Tuesday, May 09, 2006


The green, green grass of home

This government job of mine pays pretty well, and the benefit package has indisputable attraction. But all this playing with words and ideas and abstract concepts all day is getting a little old, and on the weekend I think I found my one true calling. I think it's time for a career change.

I want to lay sod for a living.

Turns out I'm pretty good at it. Who knew?

We had ordered sod, enough for our front lawn and our next door neighbours, to be delivered Friday afternoon with the intention of laying it Saturday while my mom took the boys elsewhere. When I got home from work Friday and looked at the neat stacks of rolled sod sitting at the end of the driveway, though, all it seemed to be missing was a sign: FREE SOD, TAKE AS MUCH AS YOU CAN CARRY! So even though Beloved was working late, I asked my mother to take the boys to her place for dinner, and I set to laying the sod myself.

No doubt, laying sod is dirty work. I was wearing socks and running shoes and my toes were still black with earthy toe jam by the time I was done. But it is also extremely satisfying. When your lawn is only the width of six or seven rolls of sod, you can measure your progress quickly. There is a soothing rhythm to the pattern of lift, haul, drop, align, roll, tug, push, re-roll, re-align... well, you get it.

Instead of just laying the strips of sod down willy nilly, I laid out each piece with compulsive attention. I learned to butt the edges against each other and "sew" the seams together just like the guy in Canadian Tire recommended when I went in looking for a "sod cutter" and instead got a free 20 minute lecture on sod installation. (There's no such thing as a sod cutter, as it turns out, and asking for a sod cutter marks you as a gardening naif the same way a tie and pocket protector dooms to you a certain social caste on the first day of high school.)

Now that I am a sod-laying professional, I can impart upon you the wisdom of my experience. Aren't you lucky? For instance, if you are going to start laying sod on a Friday at dinnertime in suburbia, don't do it on an empty stomach. The smell of the barbeques will make you very, very cranky.

If you ever want to meet your neighbours, spend some time on your hands and knees laying sod in your front yard. I talked to more residents of Barrhaven Friday afternoon than I have in the three years we've lived here. Nobody could pass by without offering some comment, except for the elderly Chinese couple who passed by several times and simply stopped to smile at me, beaming wordlessly at my feeble attempts at conversation. Passers-by were fairly evenly divided into those who offered tips ("Ah, the sod dance," observed one fellow nostalgically as I stomped down the seams. "You missed a spot right over there.") and those asking for advice. "Do you, you know, DO this?" said one well-dressed but particularly unarticulate woman. "Um, well, I'm doing it now," I hedged. "But I'm a sod virgin. This is my first time." She moved along without another word.

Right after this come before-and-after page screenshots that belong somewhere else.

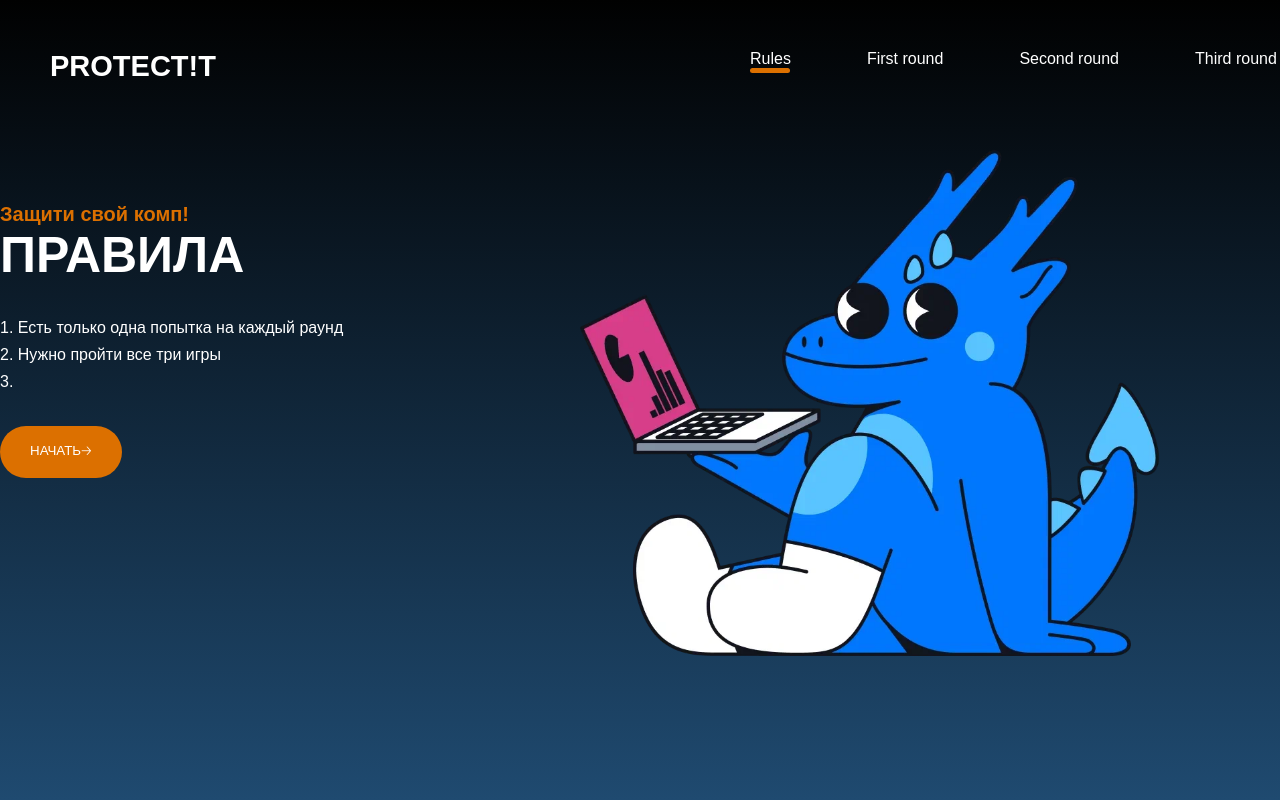
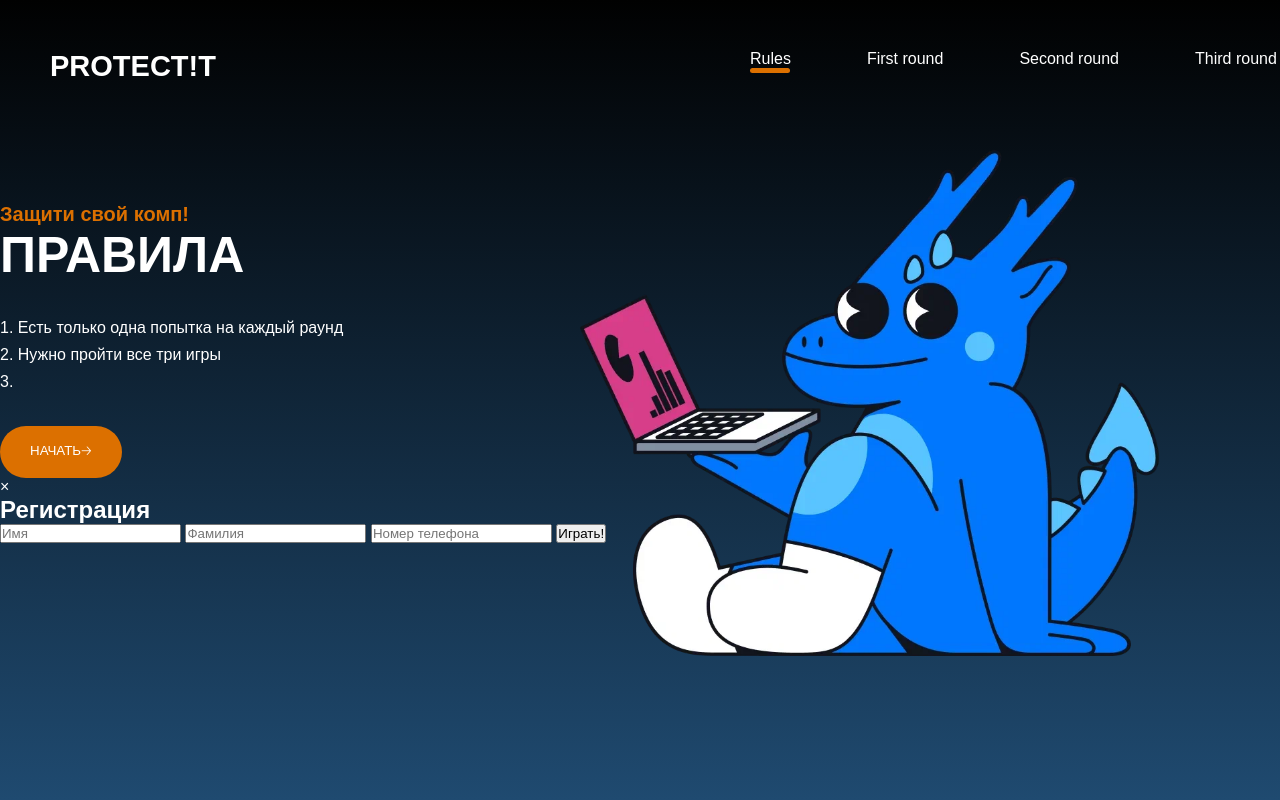
Before and after one commit to iikond/protectit, a Flask app: page / in a window 1280 px wide; the page is wider, and only the part inside the window is pictured. Run offline with Flask 3, Linux system fonts and the light colour scheme.

Commit message:
кнопка

```diff
--- a/static/css/main.css
+++ b/static/css/main.css
@@ -146,6 +146,7 @@
     padding: 15px 30px;
     border: 0;
     transition: all 500ms ease;
+
 }
 
 .hero--info .button:hover{
--- a/templates/index.html
+++ b/templates/index.html
@@ -3,7 +3,7 @@
 <head>
     <meta charset="UTF-8">
     <meta name="viewport" content="width=device-width, initial-scale=1.0">
-    <title>First try guys im getting it</title>
+    <title>Protect!T</title>
     <link rel="stylesheet" href="static/css/main.css"> <!-- мб точка не нужна -->
 </head>
 <body>
@@ -29,7 +29,19 @@
             <p>1. Есть только одна попытка на каждый раунд</br>
             2. Нужно пройти все три игры</br>
             3.</p>
-            <button class="button">НАЧАТЬ🡢</button>
+            <button class="button"  id="showRegBtn">НАЧАТЬ🡢</button>
+        </div>
+        <div id="registerModal" class="modal">
+        <div class="modal-content">
+        <span class="close">&times;</span>
+        <h2>Регистрация</h2>
+        <form id="registerForm">
+            <input type="text" id="name" placeholder="Имя" required>
+            <input type="text" id="lastname" placeholder="Фамилия" required>
+            <input type="tel" id="phone" placeholder="Номер телефона" required>
+            <button type="submit">Играть!</button>
+        </form>
+        </div>
         </div>
         <p class="hero--img">
             <img src="static/img/Ver1.png">
```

It took me about two hours to finish the front lawn, a patch maybe 275 square feet that took 30 rolls of sod. It also took about four hours the week before to turn all the soil and pull out the weeds that had already taken root this early in the season, and shave away the last scraggly remnants of old lawn. But it is lovely, so very lovely now. Don't believe me? Take a look for yourself.

Here's the "lawn", such as it was, about a month ago.

And here it is on Sunday morning, in all its luscious emerald glory:

Admire it now. With two boys who like dirt, shovels and trucks, and one slightly inattentive homeowner who has enough trouble ensuring the bipeds and the animals of the manor get water and nourishment, it will never last.

Think it's too late for a career change? Sod laying and professional communications probably fall around the same salary range, right? Or maybe I could just freelance. You know, in all my spare time...